* **Work instruction**: Repeat all the lines below exactly, but omit the pictures.

*** Opening of Given entries ***

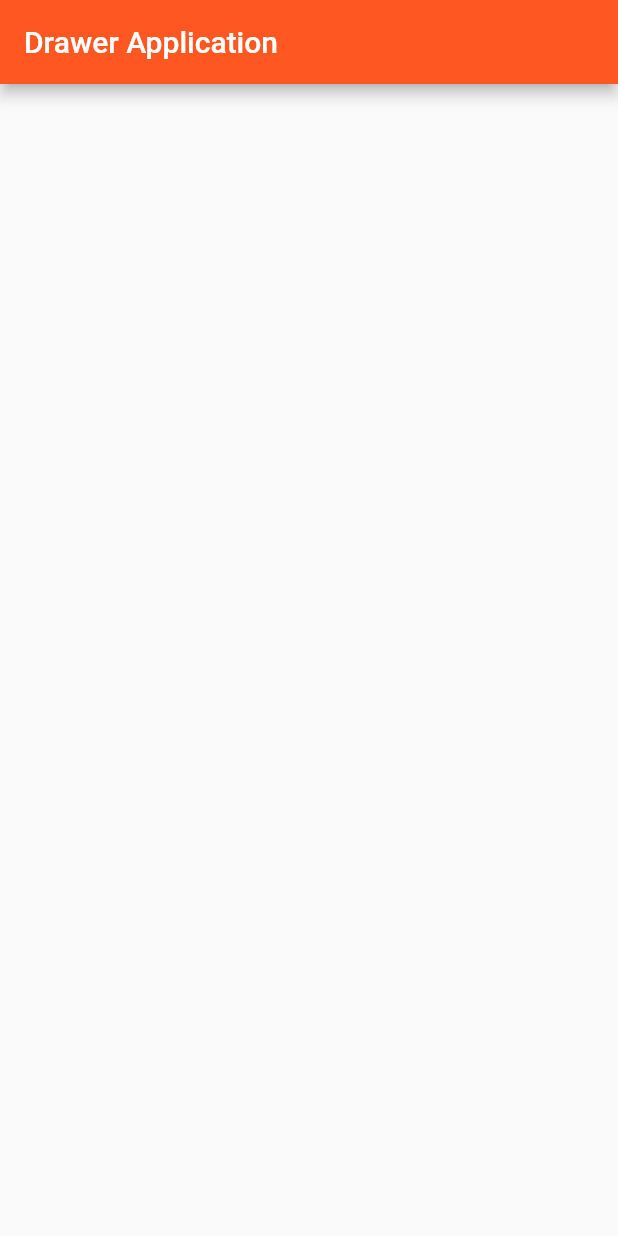
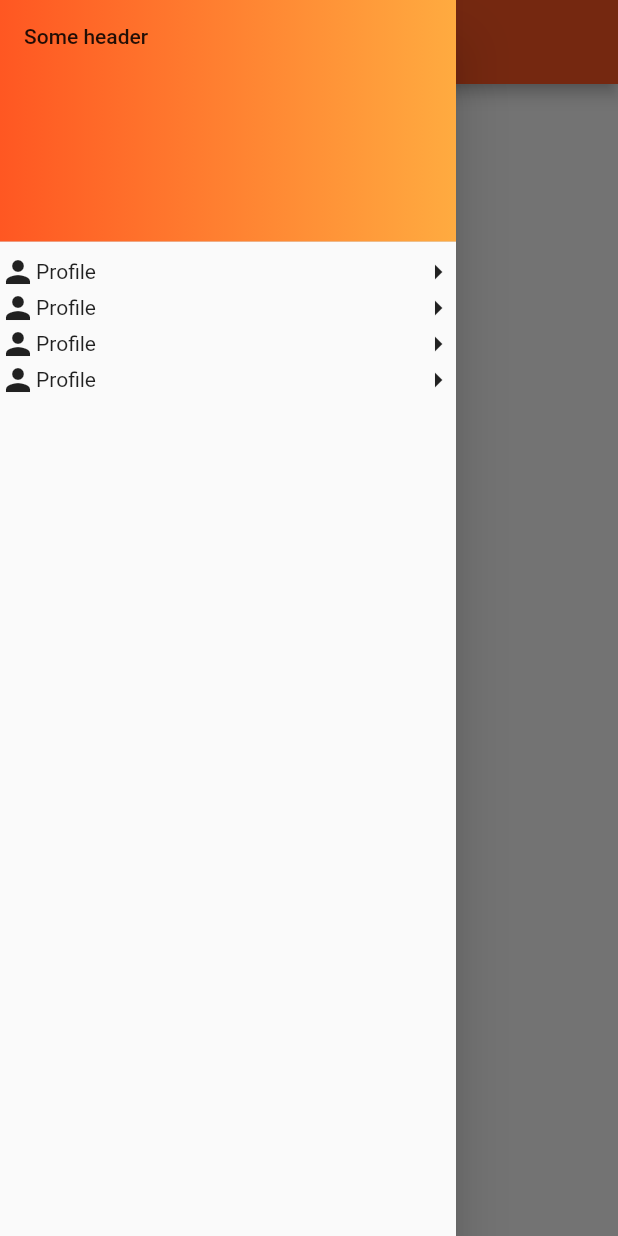
Before and after one commit to junaidcs/drawer, a Flutter app: the screen it shows after launch, with the side drawer open (before the commit the screen has no drawer), on a phone screen of 412 x 824 dp. Run offline on Flutter 3.47's test engine with Material 2 defaults, Android fonts, the phone set to English and light mode, and no system bars.

```diff
--- a/lib/main.dart
+++ b/lib/main.dart
@@ -11,8 +11,46 @@ class DrawerApp extends StatelessWidget {
           title: Text('Drawer Application'),
           backgroundColor: Colors.deepOrange,
         ),
-
+        drawer: Drawer(
+          child: ListView(
+            children: [
+              DrawerHeader(
+                decoration: BoxDecoration(
+                  gradient: LinearGradient(
+                    colors: <Color>[Colors.deepOrange, Colors.orangeAccent],
+                  ),
+                ),
+                child: Text('Some header'),
+              ),
+              CustomDrawerTile(),
+              CustomDrawerTile(),
+              CustomDrawerTile(),
+              CustomDrawerTile(),
+            ],
+          ),
+        ),
       ),
     );
   }
 }
+
+class CustomDrawerTile extends StatelessWidget {
+  @override
+  Widget build(BuildContext context) {
+    return InkWell(
+      onTap: () => {},
+      child: Row(
+        mainAxisAlignment: MainAxisAlignment.spaceBetween,
+        children: <Widget>[
+          Row(
+            children: <Widget>[
+              Icon(Icons.person),
+              Text('Profile'),
+            ],
+          ),
+          Icon(Icons.arrow_right),
+        ],
+      ),
+    );
+  }
+}
```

*** Close of Given entries ***

* **Solution for this task**:
Before and after one commit to junaidcs/drawer, a Flutter app: the screen it shows after launch, with the side drawer open (before the commit the screen has no drawer), on a phone screen of 412 x 824 dp. Run offline on Flutter 3.47's test engine with Material 2 defaults, Android fonts, the phone set to English and light mode, and no system bars.

```diff
--- a/lib/main.dart
+++ b/lib/main.dart
@@ -11,8 +11,46 @@ class DrawerApp extends StatelessWidget {
           title: Text('Drawer Application'),
           backgroundColor: Colors.deepOrange,
         ),
-
+        drawer: Drawer(
+          child: ListView(
+            children: [
+              DrawerHeader(
+                decoration: BoxDecoration(
+                  gradient: LinearGradient(
+                    colors: <Color>[Colors.deepOrange, Colors.orangeAccent],
+                  ),
+                ),
+                child: Text('Some header'),
+              ),
+              CustomDrawerTile(),
+              CustomDrawerTile(),
+              CustomDrawerTile(),
+              CustomDrawerTile(),
+            ],
+          ),
+        ),
       ),
     );
   }
 }
+
+class CustomDrawerTile extends StatelessWidget {
+  @override
+  Widget build(BuildContext context) {
+    return InkWell(
+      onTap: () => {},
+      child: Row(
+        mainAxisAlignment: MainAxisAlignment.spaceBetween,
+        children: <Widget>[
+          Row(
+            children: <Widget>[
+              Icon(Icons.person),
+              Text('Profile'),
+            ],
+          ),
+          Icon(Icons.arrow_right),
+        ],
+      ),
+    );
+  }
+}
```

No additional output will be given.